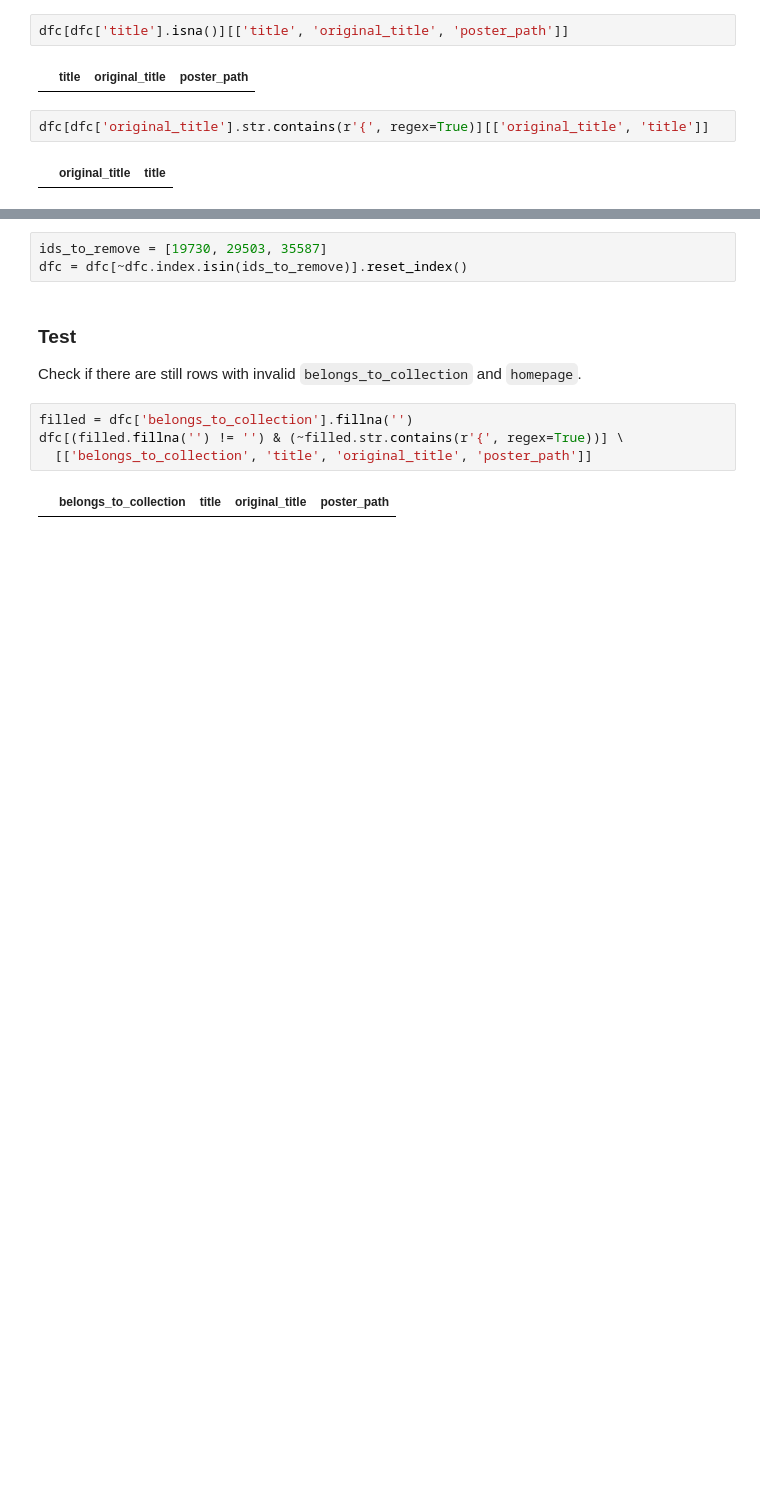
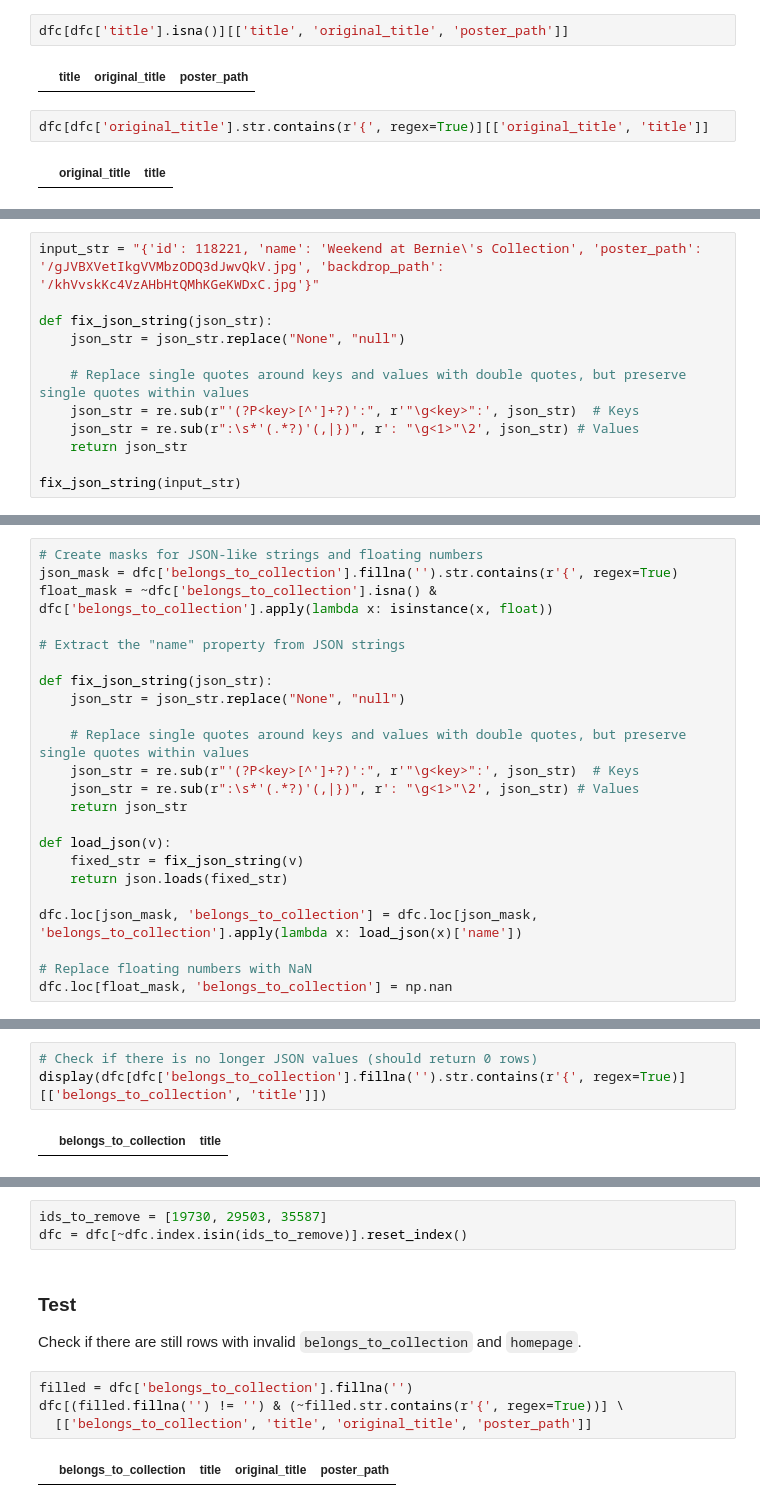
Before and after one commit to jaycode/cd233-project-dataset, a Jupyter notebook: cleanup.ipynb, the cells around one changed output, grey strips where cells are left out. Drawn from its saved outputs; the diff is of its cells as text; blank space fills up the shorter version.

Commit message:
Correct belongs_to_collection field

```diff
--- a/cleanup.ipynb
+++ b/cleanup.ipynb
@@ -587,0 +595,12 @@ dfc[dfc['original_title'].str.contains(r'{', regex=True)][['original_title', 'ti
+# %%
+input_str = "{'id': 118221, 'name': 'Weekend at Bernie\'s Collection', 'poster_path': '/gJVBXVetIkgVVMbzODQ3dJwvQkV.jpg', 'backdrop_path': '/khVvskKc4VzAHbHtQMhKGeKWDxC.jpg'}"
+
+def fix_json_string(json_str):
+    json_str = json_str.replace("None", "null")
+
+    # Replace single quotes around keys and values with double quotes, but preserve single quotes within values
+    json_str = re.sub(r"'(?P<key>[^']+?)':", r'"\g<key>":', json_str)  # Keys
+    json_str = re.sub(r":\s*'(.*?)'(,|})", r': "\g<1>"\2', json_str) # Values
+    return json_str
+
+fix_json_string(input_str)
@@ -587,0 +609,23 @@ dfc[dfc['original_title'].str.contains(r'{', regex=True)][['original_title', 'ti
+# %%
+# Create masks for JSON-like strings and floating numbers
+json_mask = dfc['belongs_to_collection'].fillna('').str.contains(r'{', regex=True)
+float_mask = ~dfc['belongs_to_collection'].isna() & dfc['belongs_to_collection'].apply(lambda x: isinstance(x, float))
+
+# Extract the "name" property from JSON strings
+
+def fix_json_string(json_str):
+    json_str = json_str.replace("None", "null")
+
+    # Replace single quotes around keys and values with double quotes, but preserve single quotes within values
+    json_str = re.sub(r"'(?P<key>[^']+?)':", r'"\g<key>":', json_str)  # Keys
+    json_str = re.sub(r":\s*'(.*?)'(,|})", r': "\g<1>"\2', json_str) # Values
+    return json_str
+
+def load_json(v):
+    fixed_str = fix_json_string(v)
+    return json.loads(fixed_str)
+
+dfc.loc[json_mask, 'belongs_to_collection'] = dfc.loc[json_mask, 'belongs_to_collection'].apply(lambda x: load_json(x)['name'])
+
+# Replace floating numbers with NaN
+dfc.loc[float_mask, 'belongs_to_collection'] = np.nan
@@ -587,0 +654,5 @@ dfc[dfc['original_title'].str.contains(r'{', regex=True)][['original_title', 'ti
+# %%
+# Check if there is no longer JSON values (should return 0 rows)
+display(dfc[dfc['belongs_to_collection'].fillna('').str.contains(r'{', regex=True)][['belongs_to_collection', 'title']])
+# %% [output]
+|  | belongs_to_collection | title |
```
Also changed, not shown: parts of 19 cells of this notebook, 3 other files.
========================================================================
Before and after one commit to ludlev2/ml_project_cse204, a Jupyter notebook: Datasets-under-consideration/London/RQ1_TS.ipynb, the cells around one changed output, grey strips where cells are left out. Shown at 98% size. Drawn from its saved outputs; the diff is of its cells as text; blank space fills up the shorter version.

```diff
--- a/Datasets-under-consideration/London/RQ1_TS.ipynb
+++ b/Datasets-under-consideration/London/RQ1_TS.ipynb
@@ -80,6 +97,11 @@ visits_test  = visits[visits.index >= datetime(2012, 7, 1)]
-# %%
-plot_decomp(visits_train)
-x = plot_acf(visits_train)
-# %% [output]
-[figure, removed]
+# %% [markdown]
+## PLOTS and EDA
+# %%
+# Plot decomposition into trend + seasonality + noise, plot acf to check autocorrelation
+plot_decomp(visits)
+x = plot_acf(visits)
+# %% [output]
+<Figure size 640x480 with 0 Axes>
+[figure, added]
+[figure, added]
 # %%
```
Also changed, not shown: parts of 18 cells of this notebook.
========================================================================
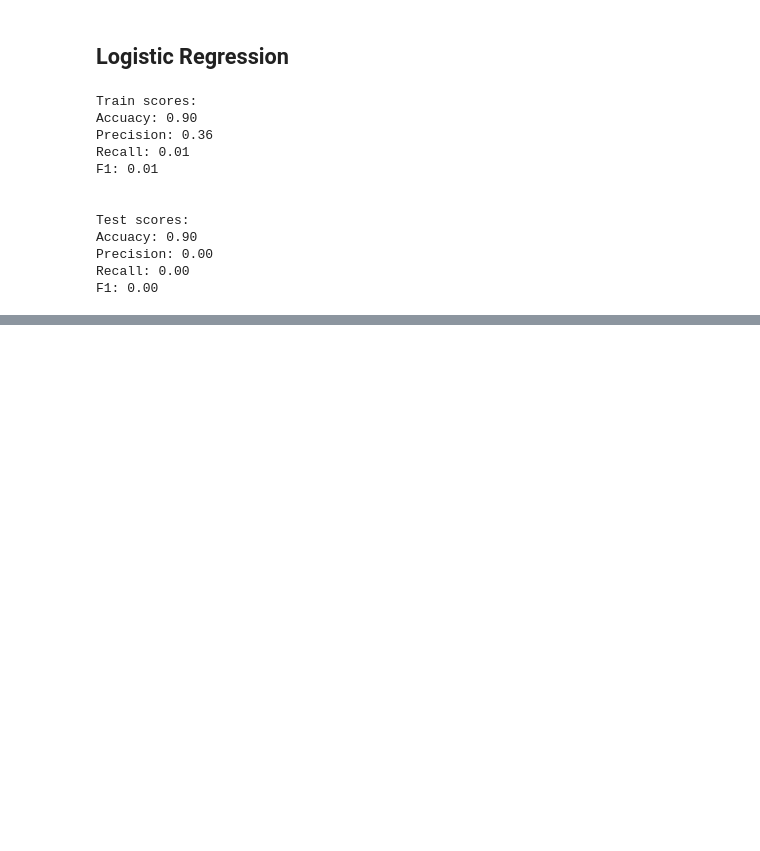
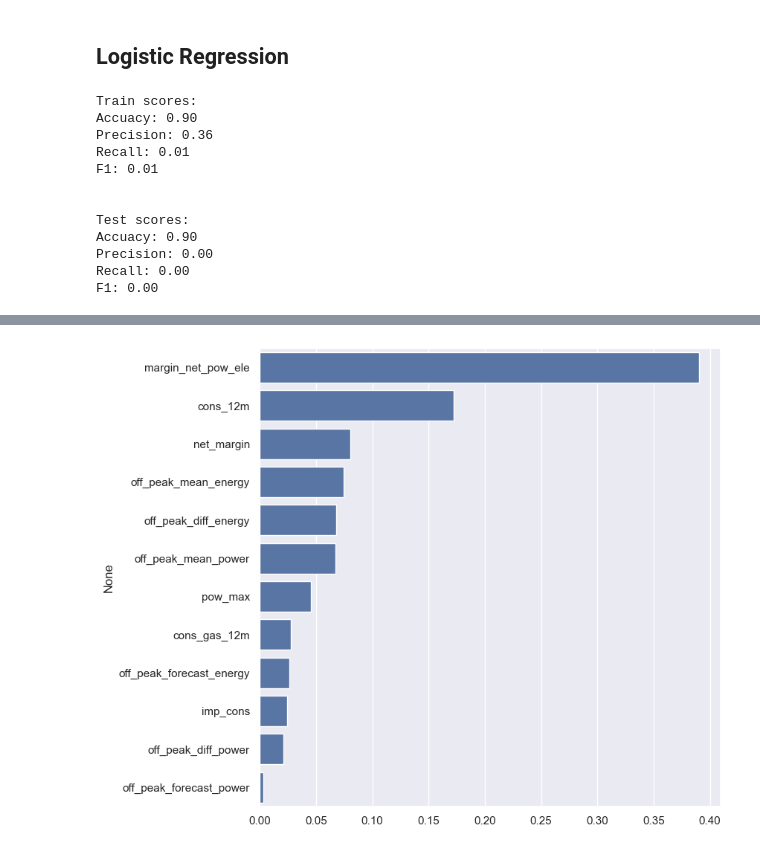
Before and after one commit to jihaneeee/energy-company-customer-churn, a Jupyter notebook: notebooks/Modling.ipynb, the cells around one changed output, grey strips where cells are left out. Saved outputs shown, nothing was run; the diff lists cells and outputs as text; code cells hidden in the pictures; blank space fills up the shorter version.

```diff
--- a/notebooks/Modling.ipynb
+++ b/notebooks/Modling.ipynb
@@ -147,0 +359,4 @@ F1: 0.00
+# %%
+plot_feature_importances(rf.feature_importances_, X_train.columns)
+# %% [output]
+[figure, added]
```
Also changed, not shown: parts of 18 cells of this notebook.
========================================================================
ASSIGNMENT: Reproduce every line above containing "floating".

ANSWER TO THIS EXERCISE:
+# Create masks for JSON-like strings and floating numbers
+# Replace floating numbers with NaN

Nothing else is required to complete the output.